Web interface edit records
◆ ◆ ◆ ◆ ◆

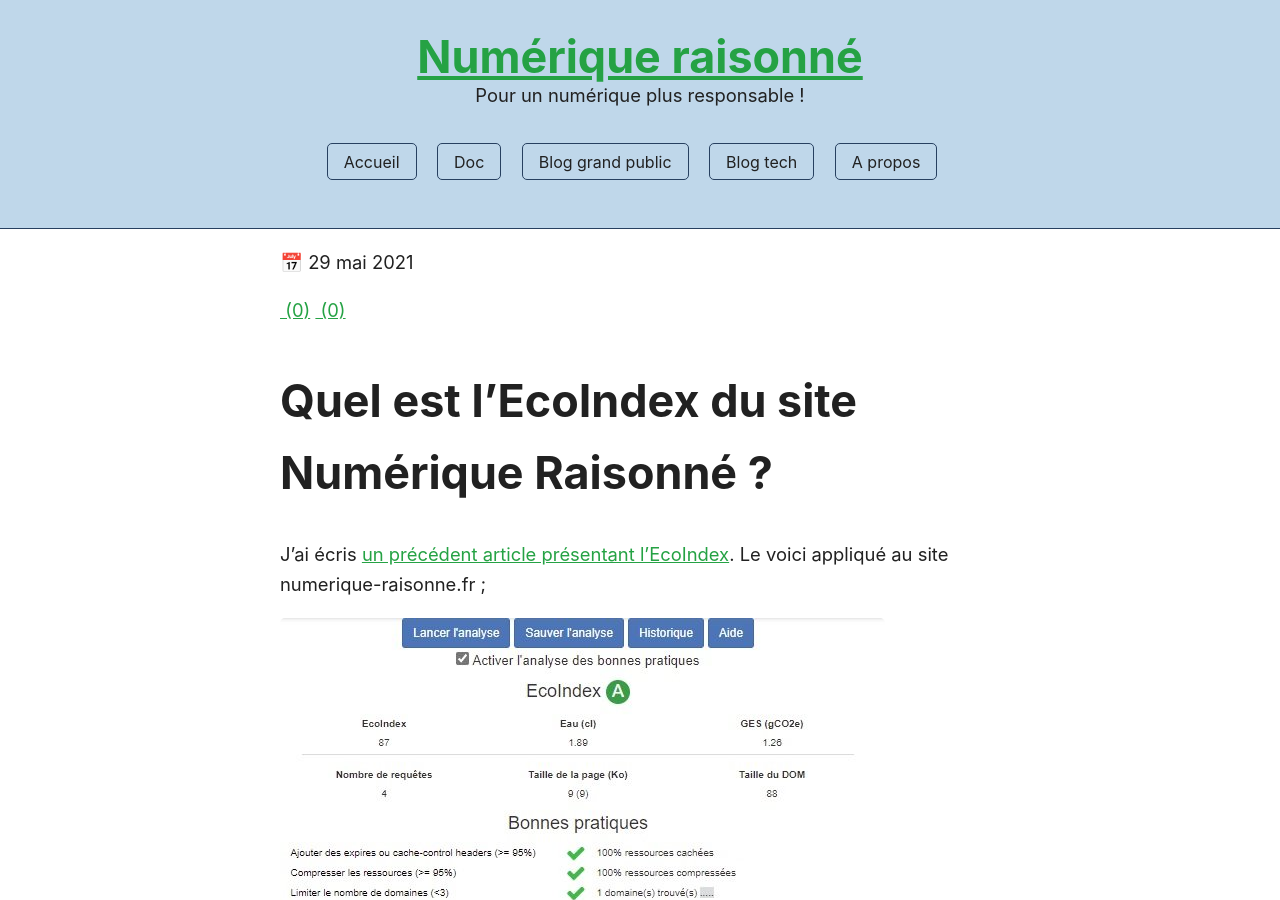
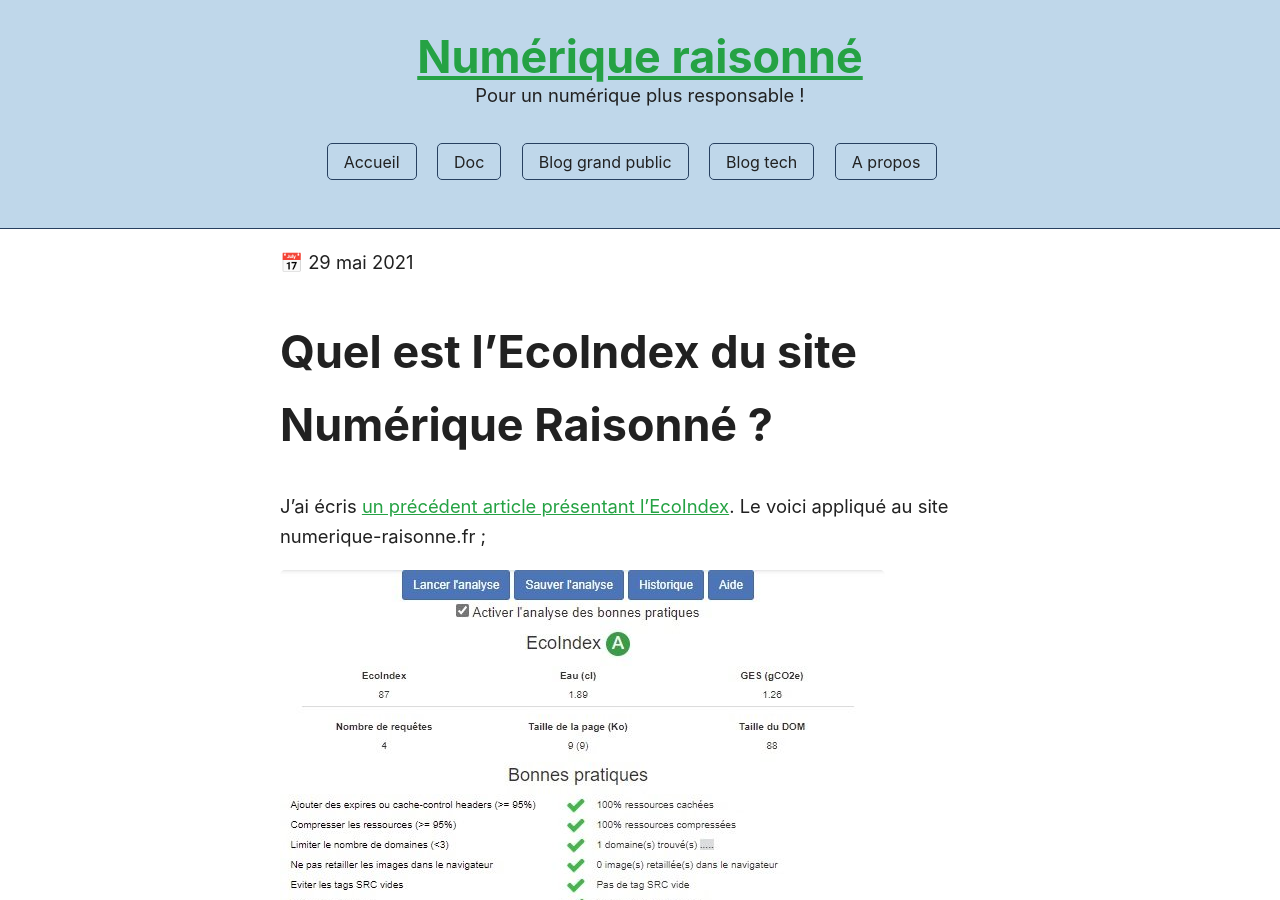
Before and after one commit to Slandais/slandais.github.io, a Jekyll site: the page built from _posts/2021-05-29-ecoIndexNumeriqueRaisonne.md, in a window 1280 px wide and 900 px high. Built offline with Jekyll 4.4.1, drawn with Linux system fonts in a browser that asks for light colours.

Commit message:
Update post.html

```diff
--- a/_layouts/post.html
+++ b/_layouts/post.html
@@ -20,10 +20,9 @@
 {% endcase %}
 {{ page.date | date: "%Y" }}</p>
 
-{% for tag in page.tags %}
-
-  <a href="/tags#{{tag[0]}}">{{ tag[0] | replace: "-", "&nbsp;" }}&nbsp;({{ tag[1] | size }})</a>
-
-{% endfor %}
+{% if post.tags.size > 0 %}
+  Tag{% if post.tags.size > 1 %}s{% endif %}:
+  {{ post.tags | sort | join: ", " }}
+{% endif %}
 
 {{ content }}
```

◆ ◆ ◆ ◆ ◆

Exercise — Identify the lines in the entries that hold "html" and return each one.

Task answer —
Update post.html
--- a/_layouts/post.html
+++ b/_layouts/post.html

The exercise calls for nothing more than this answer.